# Question with Diff Eq

• Sep 21st 2009, 04:56 PM
Katzenjammer
Question with Diff Eq
I haven't had Diff Eq, and in my notes for an unrelated class, part of a way to solve a solution was with the following diff eq.

(d^2)x/d(t^2) + a^2 * x = 0 | a=constant; t=0; dx/dt = 0

I really don't know what to do.

Any help is greatly appreciated.

Thanks
• Sep 21st 2009, 06:25 PM
Chris L T521
Quote:

Originally Posted by Katzenjammer
I haven't had Diff Eq, and in my notes for an unrelated class, part of a way to solve a solution was with the following diff eq.

(d^2)x/d(t^2) + a^2 * x = 0 | a=constant; t=0; dx/dt = 0

I really don't know what to do.

Any help is greatly appreciated.

Thanks

Supposing a solution of the form $\displaystyle x=e^{rt}$, we see that our auxiliary equation becomes $\displaystyle r^2+a=0$.

However, I ask this question: is $\displaystyle a$ a positive or negative constant?

I don't want to continue on until this is clarified.
• Sep 21st 2009, 07:00 PM
Katzenjammer
Quote:

Originally Posted by Chris L T521
Supposing a solution of the form $\displaystyle x=e^{rt}$, we see that our auxiliary equation becomes $\displaystyle r^2+a=0$.

However, I ask this question: is $\displaystyle a$ a positive or negative constant?

I don't want to continue on until this is clarified.
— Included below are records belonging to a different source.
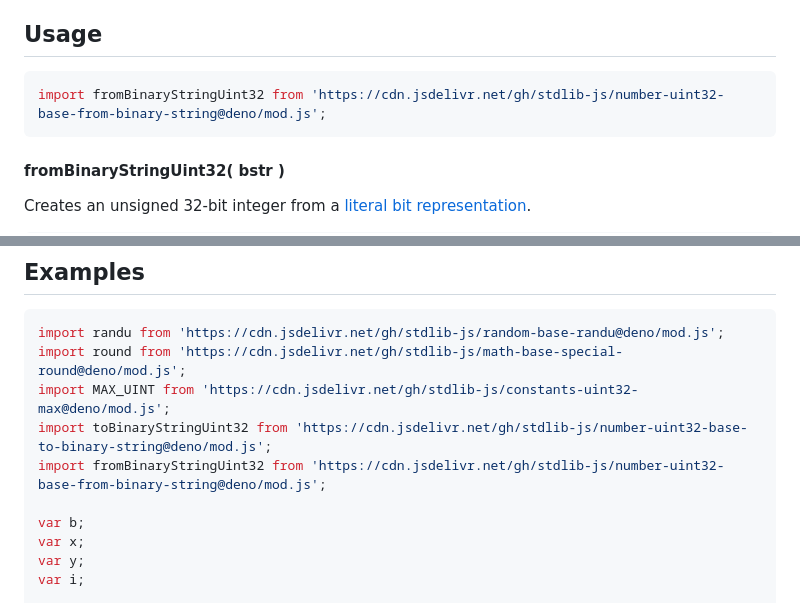
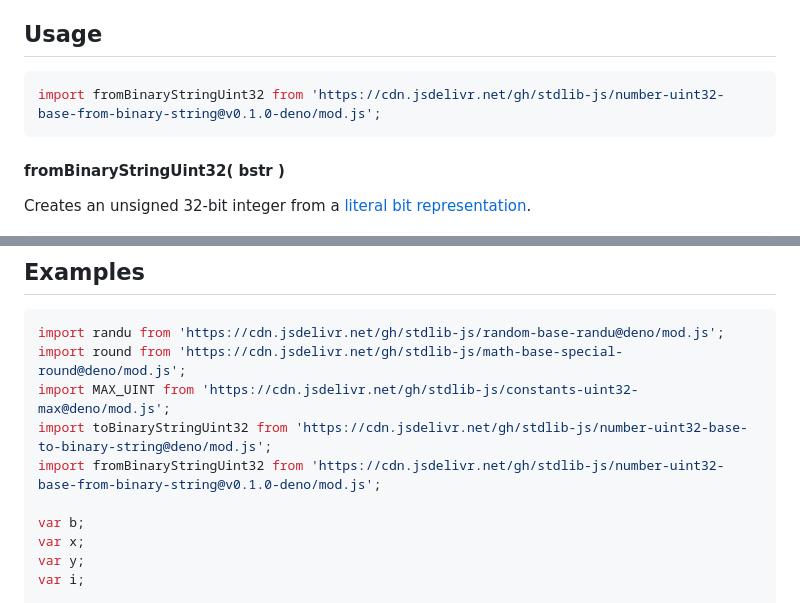
Before and after one commit to stdlib-js/number-uint32-base-from-binary-string, a Markdown page: README.md, 2 parts joined by grey strips. Rendered like a GitHub page.

Commit message:
Update README.md for Deno bundle v0.1.0

````diff
--- a/README.md
+++ b/README.md
@@ -42,7 +42,7 @@ limitations under the License.
 ## Usage
 
 ```javascript
-import fromBinaryStringUint32 from 'https://cdn.jsdelivr.net/gh/stdlib-js/number-uint32-base-from-binary-string@deno/mod.js';
+import fromBinaryStringUint32 from 'https://cdn.jsdelivr.net/gh/stdlib-js/number-uint32-base-from-binary-string@v0.1.0-deno/mod.js';
 ```
 
 #### fromBinaryStringUint32( bstr )
@@ -82,7 +82,7 @@ import randu from 'https://cdn.jsdelivr.net/gh/stdlib-js/random-base-randu@deno/
 import round from 'https://cdn.jsdelivr.net/gh/stdlib-js/math-base-special-round@deno/mod.js';
 import MAX_UINT from 'https://cdn.jsdelivr.net/gh/stdlib-js/constants-uint32-max@deno/mod.js';
 import toBinaryStringUint32 from 'https://cdn.jsdelivr.net/gh/stdlib-js/number-uint32-base-to-binary-string@deno/mod.js';
-import fromBinaryStringUint32 from 'https://cdn.jsdelivr.net/gh/stdlib-js/number-uint32-base-from-binary-string@deno/mod.js';
+import fromBinaryStringUint32 from 'https://cdn.jsdelivr.net/gh/stdlib-js/number-uint32-base-from-binary-string@v0.1.0-deno/mod.js';
 
 var b;
 var x;
````
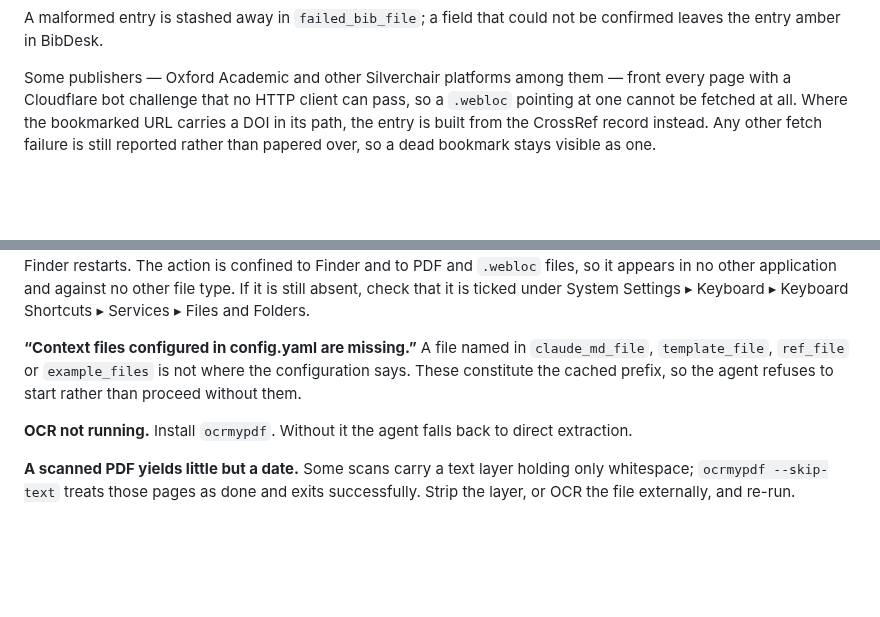
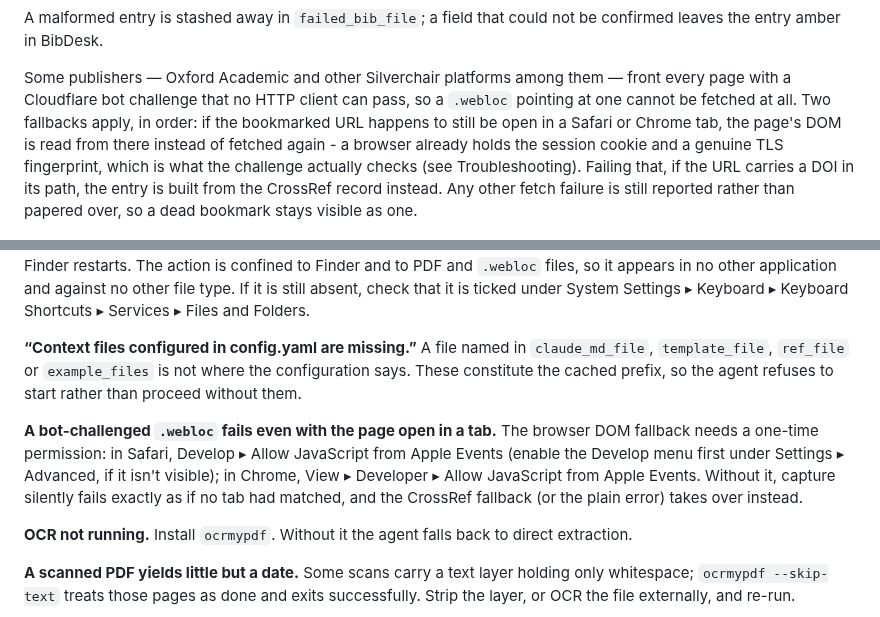
Before and after one commit to yrammos/biblatex-chicago-claude, a Markdown page: README.md, 2 parts joined by grey strips. Drawn GitHub-style; blank space fills up the shorter version.

Commit message:
Document the browser DOM fallback
- What it does: browser tab capture is tried before CrossRef when a bot
  challenge blocks the fetch, not only after it.
- Troubleshooting: the one-time Apple Events permission each browser
  needs, and what happens when it's missing (falls through silently, same
  as no matching tab).

```diff
--- a/README.md
+++ b/README.md
@@ -44,9 +44,12 @@ leaves the entry amber in BibDesk.
 
 Some publishers — Oxford Academic and other Silverchair platforms among them — front every page
 with a Cloudflare bot challenge that no HTTP client can pass, so a `.webloc` pointing at one
-cannot be fetched at all. Where the bookmarked URL carries a DOI in its path, the entry is built
-from the CrossRef record instead. Any other fetch failure is still reported rather than papered
-over, so a dead bookmark stays visible as one.
+cannot be fetched at all. Two fallbacks apply, in order: if the bookmarked URL happens to still
+be open in a Safari or Chrome tab, the page's DOM is read from there instead of fetched again -
+a browser already holds the session cookie and a genuine TLS fingerprint, which is what the
+challenge actually checks (see Troubleshooting). Failing that, if the URL carries a DOI in its
+path, the entry is built from the CrossRef record instead. Any other fetch failure is still
+reported rather than papered over, so a dead bookmark stays visible as one.
 
 ![Progress window](screenshot.png)
 
@@ -288,6 +291,13 @@ Settings ▸ Keyboard ▸ Keyboard Shortcuts ▸ Services ▸ Files and Folders.
 configuration says. These constitute the cached prefix, so the agent refuses to
 start rather than proceed without them.
 
+**A bot-challenged `.webloc` fails even with the page open in a tab.** The browser DOM
+fallback needs a one-time permission: in Safari, Develop ▸ Allow JavaScript from Apple
+Events (enable the Develop menu first under Settings ▸ Advanced, if it isn't visible);
+in Chrome, View ▸ Developer ▸ Allow JavaScript from Apple Events. Without it, capture
+silently fails exactly as if no tab had matched, and the CrossRef fallback (or the
+plain error) takes over instead.
+
 **OCR not running.** Install `ocrmypdf`. Without it the agent falls back to direct
 extraction.
 
```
I have no idea, it was at the end of class and my Dynamics teacher said "finish this for next class."

I'm assuming it's a positive, since it's acceleration.
• Sep 21st 2009, 07:07 PM
Chris L T521
Quote:

Originally Posted by Katzenjammer
I have no idea, it was at the end of class and my Dynamics teacher said "finish this for next class."

I'm assuming it's a positive, since it's acceleration.

Quote:

Originally Posted by Chris L T521
Supposing a solution of the form $\displaystyle x=e^{rt}$, we see that our auxiliary equation becomes $\displaystyle r^2+a=0$.

However, I ask this question: is $\displaystyle a$ a positive or negative constant?

I don't want to continue on until this is clarified.

Ok, continuing on...

The solution to the characteristic equation is $\displaystyle r^2=-a\implies r=\pm i\sqrt{a}$.

So it follows that the general solution to the equation is $\displaystyle x(t)=c_1\cos\!\left(\sqrt{a}t\right)+c_2\sin\!\lef t(\sqrt{a}t\right)$

Are you sure there isn't another initial condition? Since its a second order equation, there should be one more initial condition.
• Sep 21st 2009, 07:18 PM
Katzenjammer
Just peeked back my notes, he only gave the three initial conditions.

It wouldn't surprise me if he left something out, he's known to do that. :-p